** Opening INFORMATION SHOWN block **
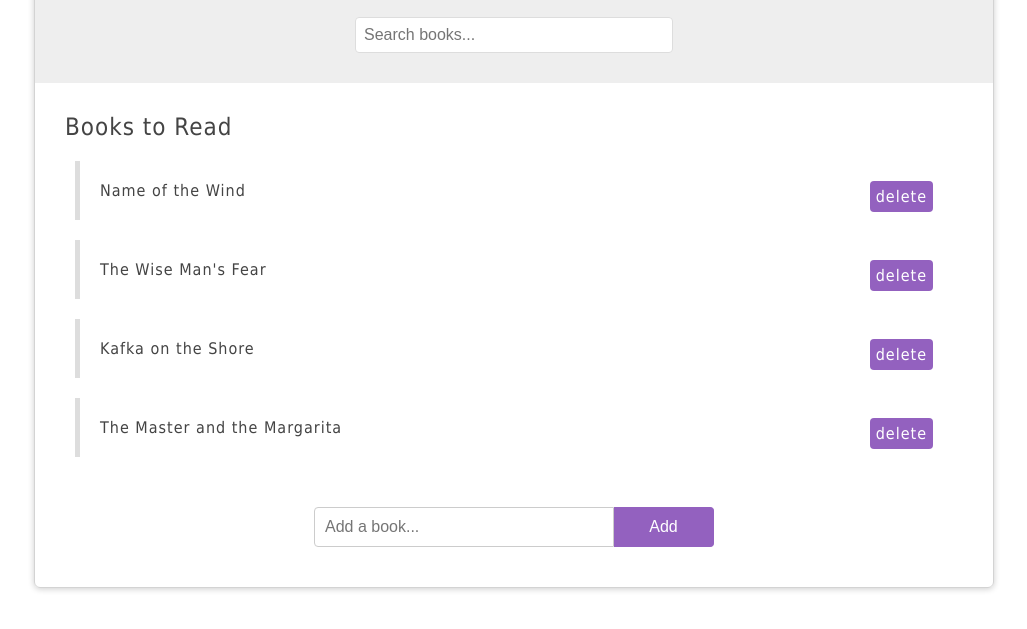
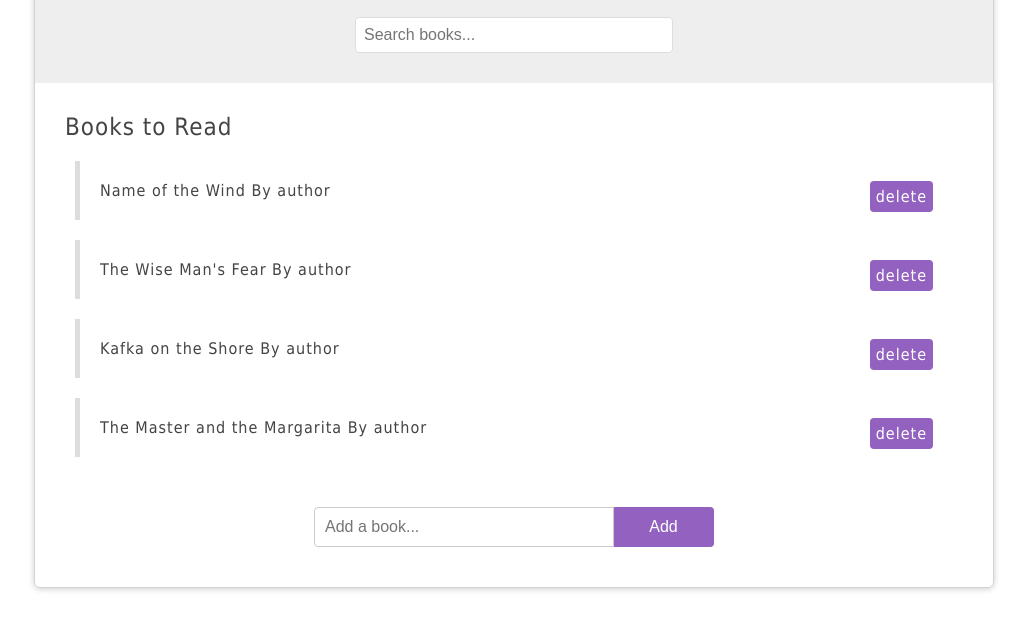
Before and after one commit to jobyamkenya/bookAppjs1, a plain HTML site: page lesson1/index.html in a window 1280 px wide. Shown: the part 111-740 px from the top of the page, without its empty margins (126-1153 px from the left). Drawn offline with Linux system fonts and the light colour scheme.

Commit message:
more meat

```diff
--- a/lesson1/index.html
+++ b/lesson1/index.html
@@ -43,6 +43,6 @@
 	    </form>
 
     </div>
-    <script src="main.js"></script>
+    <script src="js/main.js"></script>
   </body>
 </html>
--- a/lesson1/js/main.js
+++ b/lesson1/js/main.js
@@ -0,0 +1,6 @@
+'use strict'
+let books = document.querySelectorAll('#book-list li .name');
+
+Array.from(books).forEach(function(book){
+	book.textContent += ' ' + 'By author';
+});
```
** Closing INFORMATION SHOWN block **
** Opening INFORMATION SHOWN block **
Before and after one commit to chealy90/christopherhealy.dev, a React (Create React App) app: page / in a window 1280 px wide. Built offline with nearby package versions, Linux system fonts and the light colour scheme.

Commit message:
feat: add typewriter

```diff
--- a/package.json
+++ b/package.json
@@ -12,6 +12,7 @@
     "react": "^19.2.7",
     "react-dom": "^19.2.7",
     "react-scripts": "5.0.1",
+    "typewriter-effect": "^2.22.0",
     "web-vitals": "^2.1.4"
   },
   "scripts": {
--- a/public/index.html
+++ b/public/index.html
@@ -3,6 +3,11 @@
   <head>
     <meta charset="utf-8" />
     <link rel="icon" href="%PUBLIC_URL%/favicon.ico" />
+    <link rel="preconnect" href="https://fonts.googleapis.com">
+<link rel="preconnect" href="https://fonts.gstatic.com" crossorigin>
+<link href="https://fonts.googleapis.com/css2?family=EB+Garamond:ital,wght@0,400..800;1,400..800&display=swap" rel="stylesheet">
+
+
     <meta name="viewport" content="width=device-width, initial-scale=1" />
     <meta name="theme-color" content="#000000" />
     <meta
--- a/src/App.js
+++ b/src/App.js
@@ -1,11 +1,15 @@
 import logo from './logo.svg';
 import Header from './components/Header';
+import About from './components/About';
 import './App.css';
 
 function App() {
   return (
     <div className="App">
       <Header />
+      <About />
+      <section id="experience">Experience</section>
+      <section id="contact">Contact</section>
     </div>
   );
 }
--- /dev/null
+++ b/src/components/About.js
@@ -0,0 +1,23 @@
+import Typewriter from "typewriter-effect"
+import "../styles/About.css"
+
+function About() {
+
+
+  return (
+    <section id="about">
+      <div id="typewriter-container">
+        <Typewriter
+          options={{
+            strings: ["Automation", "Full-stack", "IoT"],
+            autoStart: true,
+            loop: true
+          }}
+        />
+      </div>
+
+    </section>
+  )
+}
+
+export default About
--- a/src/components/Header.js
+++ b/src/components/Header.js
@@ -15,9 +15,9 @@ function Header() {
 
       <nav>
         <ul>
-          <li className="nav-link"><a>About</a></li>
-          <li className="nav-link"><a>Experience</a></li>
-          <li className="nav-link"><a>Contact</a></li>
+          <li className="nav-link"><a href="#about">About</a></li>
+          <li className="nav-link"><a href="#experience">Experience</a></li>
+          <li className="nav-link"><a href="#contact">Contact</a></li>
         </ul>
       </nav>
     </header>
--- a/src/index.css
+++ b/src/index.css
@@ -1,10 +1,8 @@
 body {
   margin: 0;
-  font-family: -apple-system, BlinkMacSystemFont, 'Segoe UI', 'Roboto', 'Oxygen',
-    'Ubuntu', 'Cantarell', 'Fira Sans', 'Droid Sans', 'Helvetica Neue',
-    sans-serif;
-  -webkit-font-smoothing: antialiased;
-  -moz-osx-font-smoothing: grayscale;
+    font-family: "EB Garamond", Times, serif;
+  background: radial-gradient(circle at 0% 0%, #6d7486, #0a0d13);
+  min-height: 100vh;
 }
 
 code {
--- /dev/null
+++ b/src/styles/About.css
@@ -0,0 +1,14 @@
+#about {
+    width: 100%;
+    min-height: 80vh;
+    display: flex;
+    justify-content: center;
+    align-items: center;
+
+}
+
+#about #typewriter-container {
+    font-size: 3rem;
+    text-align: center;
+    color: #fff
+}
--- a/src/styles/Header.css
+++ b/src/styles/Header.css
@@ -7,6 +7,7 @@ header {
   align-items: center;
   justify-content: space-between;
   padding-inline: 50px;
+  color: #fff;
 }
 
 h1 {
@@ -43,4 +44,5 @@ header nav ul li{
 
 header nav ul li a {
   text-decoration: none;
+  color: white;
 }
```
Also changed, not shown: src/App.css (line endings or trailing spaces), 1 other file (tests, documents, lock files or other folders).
** Closing INFORMATION SHOWN block **
§ **TASK INSTRUCTIONS**
Your answer should be every line above that contains the word "Contact".

§ **EXERCISE ANSWER**
+      <section id="contact">Contact</section>
-          <li className="nav-link"><a>Contact</a></li>
+          <li className="nav-link"><a href="#contact">Contact</a></li>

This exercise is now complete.